(Source records)

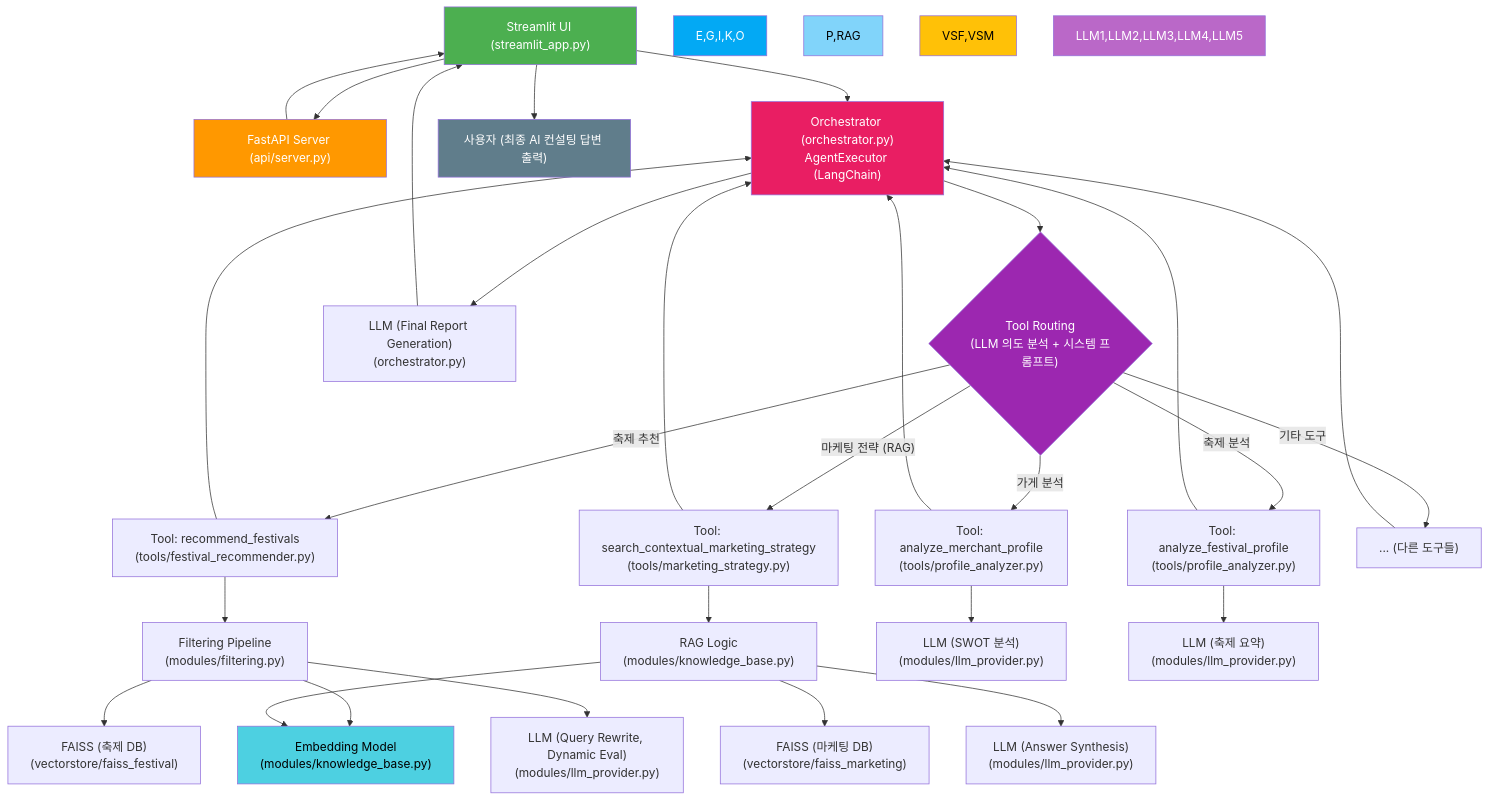
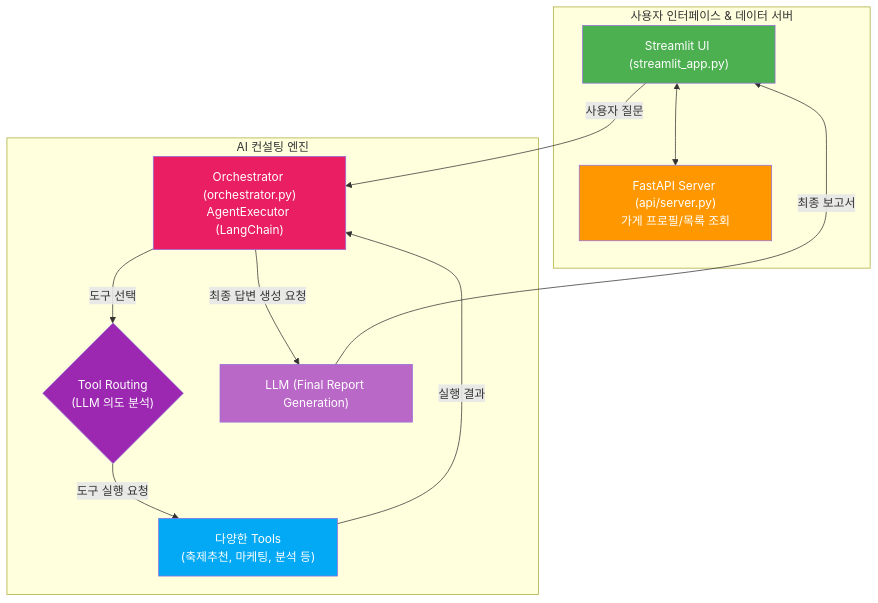
One commit to Synapse-Bigcontest/2025_bigcontest changed the first of 4 diagrams in README.md. Above: the diagram before and after it, drawn with Mermaid. The commit also changed other lines of this file, not shown here.

````diff
--- a/README.md
+++ b/README.md
@@ -80,55 +84,28 @@
 ```mermaid
 graph TD
-    A["Streamlit UI (streamlit_app.py)"] --> B["FastAPI Server (api/server.py)"]
-    B --> A
+    subgraph "사용자 인터페이스 & 데이터 서버"
+        A["Streamlit UI (streamlit_app.py)"] <--> B["FastAPI Server (api/server.py)\n가게 프로필/목록 조회"]
+    end
 
-    A --> C["Orchestrator (orchestrator.py)\nAgentExecutor (LangChain)"]
+    subgraph "AI 컨설팅 엔진"
+        C["Orchestrator (orchestrator.py)\nAgentExecutor (LangChain)"]
+        D{"Tool Routing\n(LLM 의도 분석)"}
+        T["다양한 Tools\n(축제추천, 마케팅, 분석 등)"]
+        LLM_Final["LLM (Final Report Generation)"]
+    end
 
-    C --> D{"Tool Routing\n(LLM 의도 분석 + 시스템 프롬프트)"}
+    A -- 사용자 질문 --> C
+    C -- 도구 선택 --> D
+    D -- 도구 실행 요청 --> T
+    T -- 실행 결과 --> C
+    C -- 최종 답변 생성 요청 --> LLM_Final
+    LLM_Final -- 최종 보고서 --> A
 
-    %% 도구들
-    D -- 축제 추천 --> E["Tool: recommend_festivals\n(tools/festival_recommender.py)"]
-    D -- 마케팅 전략 (RAG) --> G["Tool: search_contextual_marketing_strategy\n(tools/marketing_strategy.py)"]
-    D -- 가게 분석 --> I["Tool: analyze_merchant_profile\n(tools/profile_analyzer.py)"]
-    D -- 축제 분석 --> K["Tool: analyze_festival_profile\n(tools/profile_analyzer.py)"]
-    D -- 기타 도구 --> O["... (다른 도구들)"]
-
-    %% 도구의 의존성
-    E --> P["Filtering Pipeline\n(modules/filtering.py)"]
-    P --> EM["Embedding Model\n(modules/knowledge_base.py)"]
-    P --> VSF["FAISS (축제 DB)\n(vectorstore/faiss_festival)"]
-    P --> LLM1["LLM (Query Rewrite, Dynamic Eval)\n(modules/llm_provider.py)"]
-
-
-    G --> RAG["RAG Logic\n(modules/knowledge_base.py)"]
-    RAG --> EM
-    RAG --> VSM["FAISS (마케팅 DB)\n(vectorstore/faiss_marketing)"]
-    RAG --> LLM2["LLM (Answer Synthesis)\n(modules/llm_provider.py)"]
-
-    I --> LLM3["LLM (SWOT 분석)\n(modules/llm_provider.py)"]
-    K --> LLM4["LLM (축제 요약)\n(modules/llm_provider.py)"]
-
-    %% 도구 결과 취합
-    E --> C
-    G --> C
-    I --> C
-    K --> C
-    O --> C
-
-    %% 최종 답변 생성 및 출력
-    C --> LLM5["LLM (Final Report Generation)\n(orchestrator.py)"]
-    LLM5 --> A
-    A --> M["사용자 (최종 AI 컨설팅 답변 출력)"]
-
-    %% --- Styling ---
+    %% Styling
     style A fill:#4CAF50,color:#fff
     style B fill:#FF9800,color:#fff
     style C fill:#E91E63,color:#fff
     style D fill:#9C27B0,color:#fff
-    style E,G,I,K,O fill:#03A9F4,color:#fff
-    style P,RAG fill:#81D4FA,color:#000
-    style VSF,VSM fill:#FFC107,color:#000
-    style EM fill:#4DD0E1,color:#000
-    style LLM1,LLM2,LLM3,LLM4,LLM5 fill:#BA68C8,color:#fff
-    style M fill:#607D8B,color:#fff
+    style T fill:#03A9F4,color:#fff
+    style LLM_Final fill:#BA68C8,color:#fff
 ```
````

(End Source records)

Exercise instructions: Copy out each line of the data above, exactly, if it lies between the line holding "요청 --> LLM_Final" and the line holding "마케팅 전략 (RAG)", inclusive; copy no other line.

Written answer:
+    C -- 최종 답변 생성 요청 --> LLM_Final
+    LLM_Final -- 최종 보고서 --> A
 
-    %% 도구들
-    D -- 축제 추천 --> E["Tool: recommend_festivals\n(tools/festival_recommender.py)"]
-    D -- 마케팅 전략 (RAG) --> G["Tool: search_contextual_marketing_strategy\n(tools/marketing_strategy.py)"]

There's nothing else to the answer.